Considerations for Couples Who Choose Not to Combine Their Finances

Being part of a couple means combining much of your lives, and for some couples, that includes their finances. But what if you and your partner don’t want to combine your finances? After all, being together doesn’t mean you have to share everything!

No matter your motivations for keeping your finances separate, you and your partner can still benefit from discussing how you’d like to navigate your finances as a couple. Here are a few things to keep in mind.

Reasons for keeping your finances separate

There can be many reasons to keep your finances separate in a relationship, and they will vary from couple to couple. Perhaps partners don’t want to assume each other’s debts or don’t want their individual credit scores impacted by someone else’s actions. Maybe your philosophies about spending and saving are very different, or one person is working toward paying down a significant debt. Or, one partner might be supporting a former spouse or child from a previous relationship, and you’ve decided that keeping separate finances will simplify things.

Splitting bills and expenses

If you don’t combine your finances as a couple, you’ll likely still want to work out a system for splitting expenses. Together, you can determine a budget for major recurring expenses (think rent or mortgage payments, groceries, utilities, household items, etc.) and settle on how each of you will contribute to those expenses. Does it feel fair for you both to contribute the same percentage of your income? Would you rather split bills evenly? Or would trading expenses monthly (for example, one month you pay the rent, and the next month your partner does) work for you?

Planning for the future

If you don’t combine finances with your partner, how you plan for your financial future together might require some more intentional decision making. How will you reach your individual goals for retirement, for example, as a couple? And how will you handle financial hardships, as a couple, if they occur? What if one partner loses their job or is unable to work? It’s important to consider these questions and more.

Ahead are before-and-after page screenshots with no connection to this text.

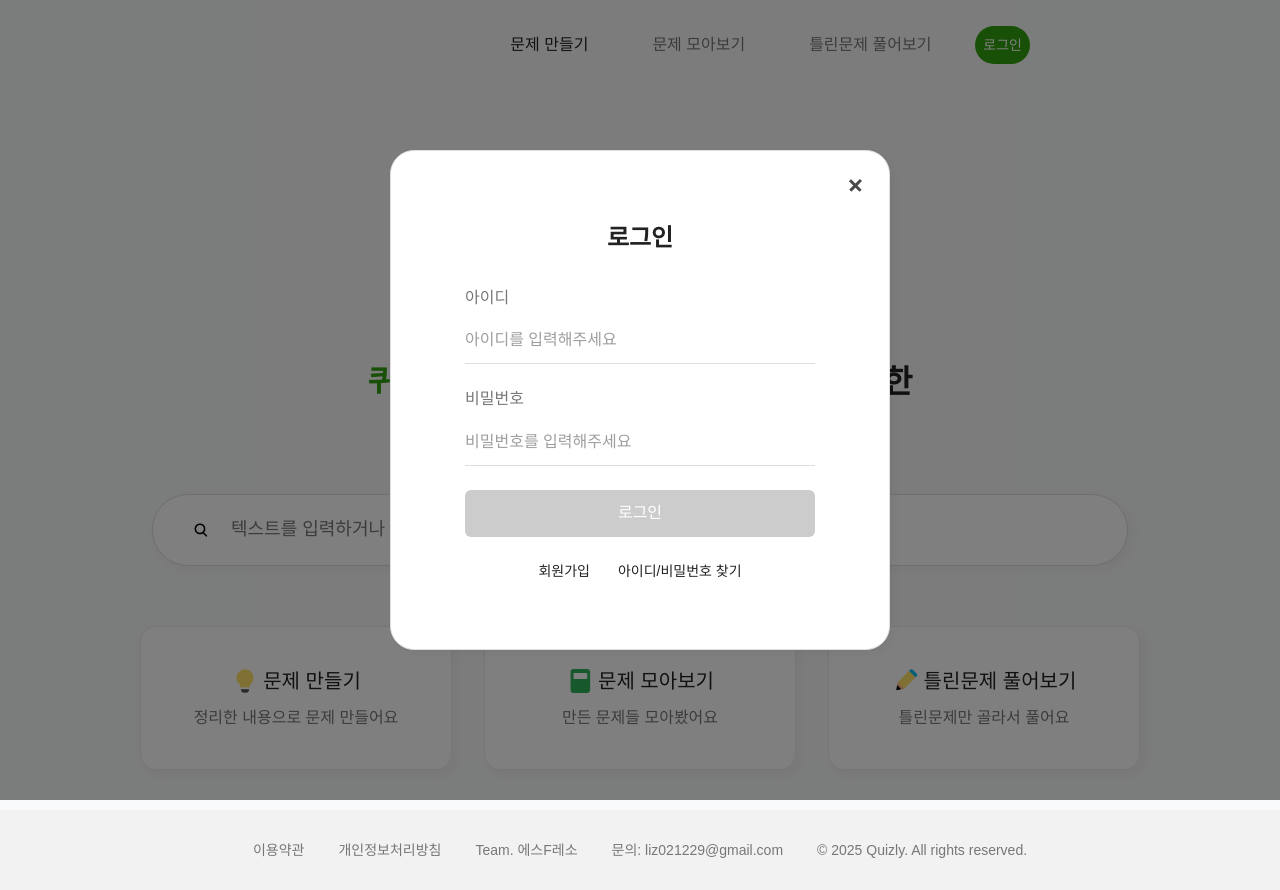
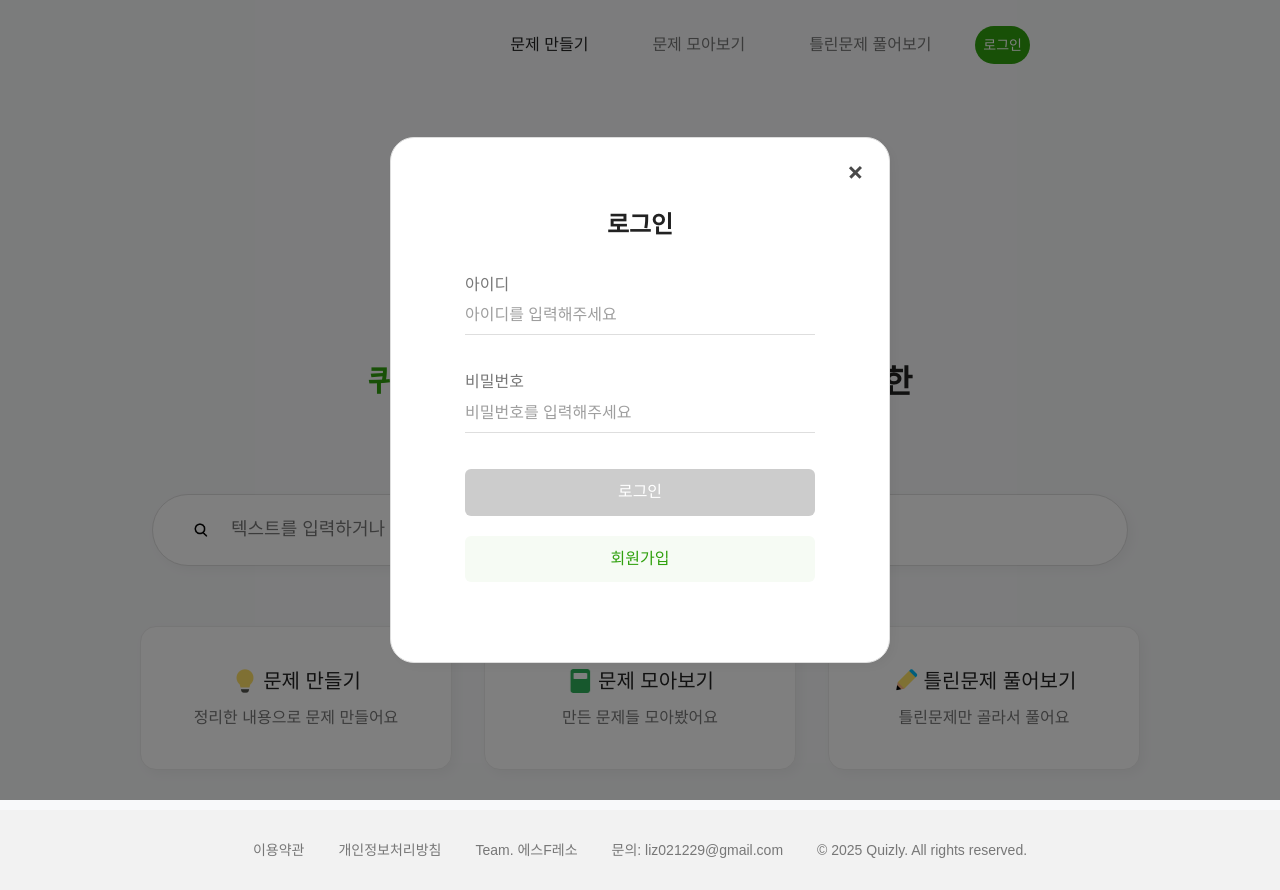
Before and after one commit to Team-Poten/frontend, a React (Create React App) app: page / in a window 1280 px wide. Both pictures are taken after a click on the button "로그인". Shown: the top 890 px of the page. Built offline with nearby package versions, Linux system fonts and the light colour scheme; a web font is replaced by a local one.

Commit message:
STYLE: (#14) 로그인 페이지 퍼블리싱 수정

```diff
--- a/src/components/LoginModal.tsx
+++ b/src/components/LoginModal.tsx
@@ -24,7 +24,7 @@ const ModalOverlay = styled.div<{ isOpen: boolean }>`
 
 const ModalContainer = styled.div`
   width: 500px;
-  height: 500px;
+  height: 526px;
   background-color: #ffffff;
   border: 1px solid #dedede;
   border-radius: 24px;
@@ -75,7 +75,7 @@ const ModalTitle = styled.h2`
 
 const InputContainer = styled.div`
   width: 350px;
-  margin-bottom: 24px;
+  margin-bottom: 36px;
 `;
 
 const InputLabel = styled.label`
@@ -85,12 +85,12 @@ const InputLabel = styled.label`
   line-height: 1.399999976158142em;
   color: #777777;
   display: block;
-  margin-bottom: 8px;
+  margin-bottom: 0px;
 `;
 
 const InputField = styled.input`
   width: 100%;
-  padding: 12px 0;
+  padding: 8px 0;
   border: none;
   border-bottom: 1px solid #dedede;
   font-family: "Pretendard", sans-serif;
@@ -122,7 +122,7 @@ const LoginButton = styled.button`
   font-size: 16px;
   line-height: 1.399999976158142em;
   cursor: pointer;
-  margin-bottom: 24px;
+  margin-bottom: 20px;
 
   &:hover {
     background-color: #2a8f0c;
@@ -134,24 +134,21 @@ const LoginButton = styled.button`
   }
 `;
 
-const BottomLinks = styled.div`
-  display: flex;
-  align-items: center;
-  gap: 16px;
-`;
-
-const LinkButton = styled.button`
-  background: none;
+const SignUpButton = styled.button`
+  width: 350px;
+  padding: 12px 16px;
+  background-color: #f6fbf4;
+  color: #30a10e;
   border: none;
+  border-radius: 6px;
   font-family: "Pretendard", sans-serif;
   font-weight: 400;
-  font-size: 14px;
-  line-height: 1.4000000272478377em;
-  color: #222222;
+  font-size: 16px;
+  line-height: 1.399999976158142em;
   cursor: pointer;
 
   &:hover {
-    color: #30a10e;
+    background-color: #e8f5e8;
   }
 `;
 
@@ -225,12 +222,9 @@ const LoginModal: React.FC<LoginModalProps> = ({
           </LoginButton>
           {error && <ErrorMessage>{error}</ErrorMessage>}
         </form>
-        <BottomLinks>
-          <LinkButton type="button" onClick={handleSignUp}>
-            회원가입
-          </LinkButton>
-          <LinkButton type="button">아이디/비밀번호 찾기</LinkButton>
-        </BottomLinks>
+        <SignUpButton type="button" onClick={handleSignUp}>
+          회원가입
+        </SignUpButton>
       </ModalContainer>
     </ModalOverlay>
   );
```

Life insurance might factor into this conversation as well. Even if you haven’t combined your finances, you still want to ensure your partner is protected if you pass away unexpectedly. Getting term life insurance, for example, can provide financial protection for a set number of years.